_WORK REQUIRED_
Retype all of the records precisely.

(Revision comparison data)
* * * *

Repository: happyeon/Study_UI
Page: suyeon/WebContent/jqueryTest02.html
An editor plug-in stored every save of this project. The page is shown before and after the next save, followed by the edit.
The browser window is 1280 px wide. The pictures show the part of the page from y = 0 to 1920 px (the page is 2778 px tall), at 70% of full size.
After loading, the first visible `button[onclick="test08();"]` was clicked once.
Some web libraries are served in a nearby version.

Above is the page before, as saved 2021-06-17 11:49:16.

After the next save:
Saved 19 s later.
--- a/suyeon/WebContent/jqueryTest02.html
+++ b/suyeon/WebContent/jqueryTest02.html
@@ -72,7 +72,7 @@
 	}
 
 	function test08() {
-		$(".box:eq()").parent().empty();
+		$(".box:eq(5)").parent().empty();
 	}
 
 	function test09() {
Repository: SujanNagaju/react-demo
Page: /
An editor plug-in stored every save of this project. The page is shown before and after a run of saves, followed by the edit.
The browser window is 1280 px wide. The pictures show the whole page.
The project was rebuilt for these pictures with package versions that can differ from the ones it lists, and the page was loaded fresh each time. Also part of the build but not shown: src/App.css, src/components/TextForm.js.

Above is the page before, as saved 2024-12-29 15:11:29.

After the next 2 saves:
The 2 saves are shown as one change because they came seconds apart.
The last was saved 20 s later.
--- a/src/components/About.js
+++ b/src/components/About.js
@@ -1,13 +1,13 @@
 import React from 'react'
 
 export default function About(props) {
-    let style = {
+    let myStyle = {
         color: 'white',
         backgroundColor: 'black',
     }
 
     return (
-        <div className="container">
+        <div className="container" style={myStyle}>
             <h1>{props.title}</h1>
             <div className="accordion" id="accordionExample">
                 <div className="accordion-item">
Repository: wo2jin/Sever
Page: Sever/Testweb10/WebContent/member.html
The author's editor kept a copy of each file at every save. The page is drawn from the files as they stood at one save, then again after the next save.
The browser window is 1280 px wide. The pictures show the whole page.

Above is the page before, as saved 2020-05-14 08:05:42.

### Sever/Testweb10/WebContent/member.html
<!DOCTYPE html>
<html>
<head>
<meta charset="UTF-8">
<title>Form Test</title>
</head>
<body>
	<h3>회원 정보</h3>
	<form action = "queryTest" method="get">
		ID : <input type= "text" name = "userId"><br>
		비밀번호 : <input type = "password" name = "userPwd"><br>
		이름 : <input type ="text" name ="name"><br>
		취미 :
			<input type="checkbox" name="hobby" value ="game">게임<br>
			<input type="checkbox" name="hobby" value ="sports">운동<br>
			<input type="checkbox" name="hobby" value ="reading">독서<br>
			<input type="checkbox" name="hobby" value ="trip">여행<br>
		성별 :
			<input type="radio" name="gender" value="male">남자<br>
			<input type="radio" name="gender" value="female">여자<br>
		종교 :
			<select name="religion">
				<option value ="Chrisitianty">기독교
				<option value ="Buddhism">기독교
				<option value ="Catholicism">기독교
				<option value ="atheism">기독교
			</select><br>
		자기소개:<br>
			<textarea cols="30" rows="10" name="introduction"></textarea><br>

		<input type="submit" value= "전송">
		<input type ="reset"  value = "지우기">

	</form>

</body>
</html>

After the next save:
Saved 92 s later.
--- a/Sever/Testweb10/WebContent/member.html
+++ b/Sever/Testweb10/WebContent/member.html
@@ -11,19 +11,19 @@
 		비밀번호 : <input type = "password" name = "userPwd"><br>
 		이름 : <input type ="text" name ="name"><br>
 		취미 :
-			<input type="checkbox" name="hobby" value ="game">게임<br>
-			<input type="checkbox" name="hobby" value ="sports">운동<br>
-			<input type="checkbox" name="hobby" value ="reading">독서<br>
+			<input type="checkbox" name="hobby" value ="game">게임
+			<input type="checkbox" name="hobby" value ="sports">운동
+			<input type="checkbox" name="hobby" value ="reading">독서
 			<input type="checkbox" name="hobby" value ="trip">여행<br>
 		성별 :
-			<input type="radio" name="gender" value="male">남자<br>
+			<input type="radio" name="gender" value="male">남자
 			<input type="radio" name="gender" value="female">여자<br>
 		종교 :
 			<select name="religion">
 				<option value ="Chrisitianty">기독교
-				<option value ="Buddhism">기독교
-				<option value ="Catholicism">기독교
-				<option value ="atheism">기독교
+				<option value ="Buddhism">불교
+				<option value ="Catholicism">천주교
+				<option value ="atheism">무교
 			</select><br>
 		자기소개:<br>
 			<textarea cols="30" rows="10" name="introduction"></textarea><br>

* * * *

_WORKED SOLUTION_
Repository: happyeon/Study_UI
Page: suyeon/WebContent/jqueryTest02.html
An editor plug-in stored every save of this project. The page is shown before and after the next save, followed by the edit.
The browser window is 1280 px wide. The pictures show the part of the page from y = 0 to 1920 px (the page is 2778 px tall), at 70% of full size.
After loading, the first visible `button[onclick="test08();"]` was clicked once.
Some web libraries are served in a nearby version.

Above is the page before, as saved 2021-06-17 11:49:16.

After the next save:
Saved 19 s later.
--- a/suyeon/WebContent/jqueryTest02.html
+++ b/suyeon/WebContent/jqueryTest02.html
@@ -72,7 +72,7 @@
 	}
 
 	function test08() {
-		$(".box:eq()").parent().empty();
+		$(".box:eq(5)").parent().empty();
 	}
 
 	function test09() {
Repository: SujanNagaju/react-demo
Page: /
An editor plug-in stored every save of this project. The page is shown before and after a run of saves, followed by the edit.
The browser window is 1280 px wide. The pictures show the whole page.
The project was rebuilt for these pictures with package versions that can differ from the ones it lists, and the page was loaded fresh each time. Also part of the build but not shown: src/App.css, src/components/TextForm.js.

Above is the page before, as saved 2024-12-29 15:11:29.

After the next 2 saves:
The 2 saves are shown as one change because they came seconds apart.
The last was saved 20 s later.
--- a/src/components/About.js
+++ b/src/components/About.js
@@ -1,13 +1,13 @@
 import React from 'react'
 
 export default function About(props) {
-    let style = {
+    let myStyle = {
         color: 'white',
         backgroundColor: 'black',
     }
 
     return (
-        <div className="container">
+        <div className="container" style={myStyle}>
             <h1>{props.title}</h1>
             <div className="accordion" id="accordionExample">
                 <div className="accordion-item">
Repository: wo2jin/Sever
Page: Sever/Testweb10/WebContent/member.html
The author's editor kept a copy of each file at every save. The page is drawn from the files as they stood at one save, then again after the next save.
The browser window is 1280 px wide. The pictures show the whole page.

Above is the page before, as saved 2020-05-14 08:05:42.

### Sever/Testweb10/WebContent/member.html
<!DOCTYPE html>
<html>
<head>
<meta charset="UTF-8">
<title>Form Test</title>
</head>
<body>
	<h3>회원 정보</h3>
	<form action = "queryTest" method="get">
		ID : <input type= "text" name = "userId"><br>
		비밀번호 : <input type = "password" name = "userPwd"><br>
		이름 : <input type ="text" name ="name"><br>
		취미 :
			<input type="checkbox" name="hobby" value ="game">게임<br>
			<input type="checkbox" name="hobby" value ="sports">운동<br>
			<input type="checkbox" name="hobby" value ="reading">독서<br>
			<input type="checkbox" name="hobby" value ="trip">여행<br>
		성별 :
			<input type="radio" name="gender" value="male">남자<br>
			<input type="radio" name="gender" value="female">여자<br>
		종교 :
			<select name="religion">
				<option value ="Chrisitianty">기독교
				<option value ="Buddhism">기독교
				<option value ="Catholicism">기독교
				<option value ="atheism">기독교
			</select><br>
		자기소개:<br>
			<textarea cols="30" rows="10" name="introduction"></textarea><br>

		<input type="submit" value= "전송">
		<input type ="reset"  value = "지우기">

	</form>

</body>
</html>

After the next save:
Saved 92 s later.
--- a/Sever/Testweb10/WebContent/member.html
+++ b/Sever/Testweb10/WebContent/member.html
@@ -11,19 +11,19 @@
 		비밀번호 : <input type = "password" name = "userPwd"><br>
 		이름 : <input type ="text" name ="name"><br>
 		취미 :
-			<input type="checkbox" name="hobby" value ="game">게임<br>
-			<input type="checkbox" name="hobby" value ="sports">운동<br>
-			<input type="checkbox" name="hobby" value ="reading">독서<br>
+			<input type="checkbox" name="hobby" value ="game">게임
+			<input type="checkbox" name="hobby" value ="sports">운동
+			<input type="checkbox" name="hobby" value ="reading">독서
 			<input type="checkbox" name="hobby" value ="trip">여행<br>
 		성별 :
-			<input type="radio" name="gender" value="male">남자<br>
+			<input type="radio" name="gender" value="male">남자
 			<input type="radio" name="gender" value="female">여자<br>
 		종교 :
 			<select name="religion">
 				<option value ="Chrisitianty">기독교
-				<option value ="Buddhism">기독교
-				<option value ="Catholicism">기독교
-				<option value ="atheism">기독교
+				<option value ="Buddhism">불교
+				<option value ="Catholicism">천주교
+				<option value ="atheism">무교
 			</select><br>
 		자기소개:<br>
 			<textarea cols="30" rows="10" name="introduction"></textarea><br>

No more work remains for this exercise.